Personal payday beckons for ACC fund managers after WSP's offer for Opus
Fund managers employed by the state-owned Accident Compensation Corp are set for a payday after WSP Global Inc, a Canadian listed consultancy firm, offered an 87 percent premium for Opus International Consultants.
ACC portfolio managers Paul Robertshawe, Blair Cooper and Blair Tallott are listed in WSP's takeover documents because they own shares in Opus in their own right, in addition to ACC's 5.78 percent holding. ACC's code of conduct allows its investment staff to make personal investments provided head of investments Nicholas Bagnell is satisfied there is no conflict with ACC's own activities.
WSP is offering $1.78 a share for Opus, which closed at 99 cents on the NZX on Friday. ACC currently owns 8.55 million shares while the portfolio managers have holdings ranging from 28,930 to 70,000 shares, meaning the takeover would generate proceeds of $15.2 million for the corporation and between $51,495 and $124,600 for its managers.
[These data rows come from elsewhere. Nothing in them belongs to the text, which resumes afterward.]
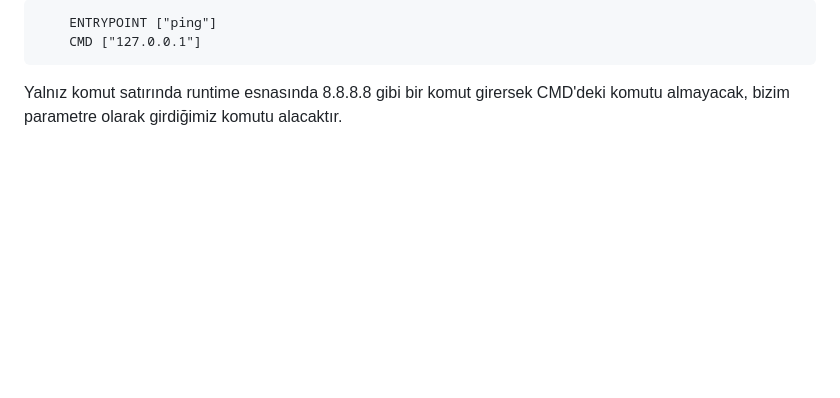
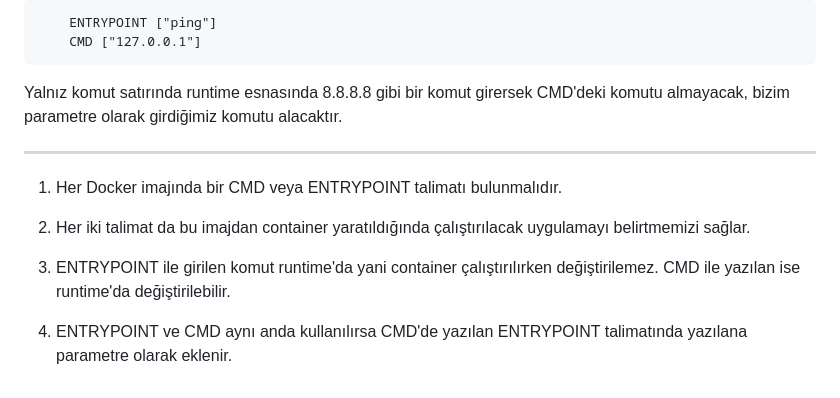
Before and after one commit to erenyusufduran/path, a Markdown page: 10-image.md, the part around the change. Rendered like a GitHub page; blank space fills up the shorter version.

Commit message:
entrypoint - CMD

```diff
--- a/10-image.md
+++ b/10-image.md
@@ -147,3 +147,13 @@ gibi şekillerde yazarsak, runtime'da değişiklik yapmış oluruz. Bunu ENTRYPO
         CMD ["127.0.0.1"]
 
 Yalnız komut satırında runtime esnasında 8.8.8.8 gibi bir komut girersek CMD'deki komutu almayacak, bizim parametre olarak girdiğimiz komutu alacaktır.
+
+---
+
+1. Her Docker imajında bir CMD veya ENTRYPOINT talimatı bulunmalıdır.
+
+2. Her iki talimat da bu imajdan container yaratıldığında çalıştırılacak uygulamayı belirtmemizi sağlar.
+
+3. ENTRYPOINT ile girilen komut runtime'da yani container çalıştırılırken değiştirilemez. CMD ile yazılan ise runtime'da değiştirilebilir.
+
+4. ENTRYPOINT ve CMD aynı anda kullanılırsa CMD'de yazılan ENTRYPOINT talimatında yazılana parametre olarak eklenir.
```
The offer also allows Opus to declare a fully imputed dividend of 7 cents a share, taking the total on offer to shareholders to $1.85 per share.
Opus shares soared 72 percent to $1.70 on the NZX today. Malaysian Stock Exchange-listed UEM Edgenta Bhd, which owns 61.2 percent of the company, has entered a lock-up agreement to sell into the offer, subject to shareholder approval. UEM's 69 percent owner, UEM Group Bhd, has already given an irrevocable undertaking to vote in favour of the offer, WSP said in a statement.
The offer is subject to due diligence of non-public information, which Opus says it will provide. The company advised shareholders to take no action pending deliberations by a sub-committee of independent directors, who will appoint an independent adviser to assess the merits of the proposal.
Opus is scheduled to release its first-half results tomorrow. The Wellington-based company reported a loss of $29.9 million, or 20 cents per share, in calendar 2016, compared to a profit of $16.7 million, or 11 cents, a year earlier.
WSP chief executive Alexandre L'Heureux said Opus will be able to "greatly leverage WSP's customer base and strong international brand equity to significantly bolster its positioning and growth outside of New Zealand." At the same time, it would give WSP an opportunity to improve its presence and expertise in the Australia and New Zealand markets, particularly New Zealand, where Opus "has a leadership presence".
The takeover documents say Opus shares "have performed significantly worse than the NZX 50 Index" over the past two years, with its performance negatively impacted by offshore challenges." It cited Opus's 2016 earnings, which showed an earnings before interest and tax loss in Australia, Canada and the US and a drop in ebit in the UK.
Opus said at the time that its Australian and Canadian units were hit hard by the collapse in oil prices. The company restructured its business last year along sector lines of buildings, water and transportation instead of country-based divisions, which it said was "essential to ensure a viable future for the business."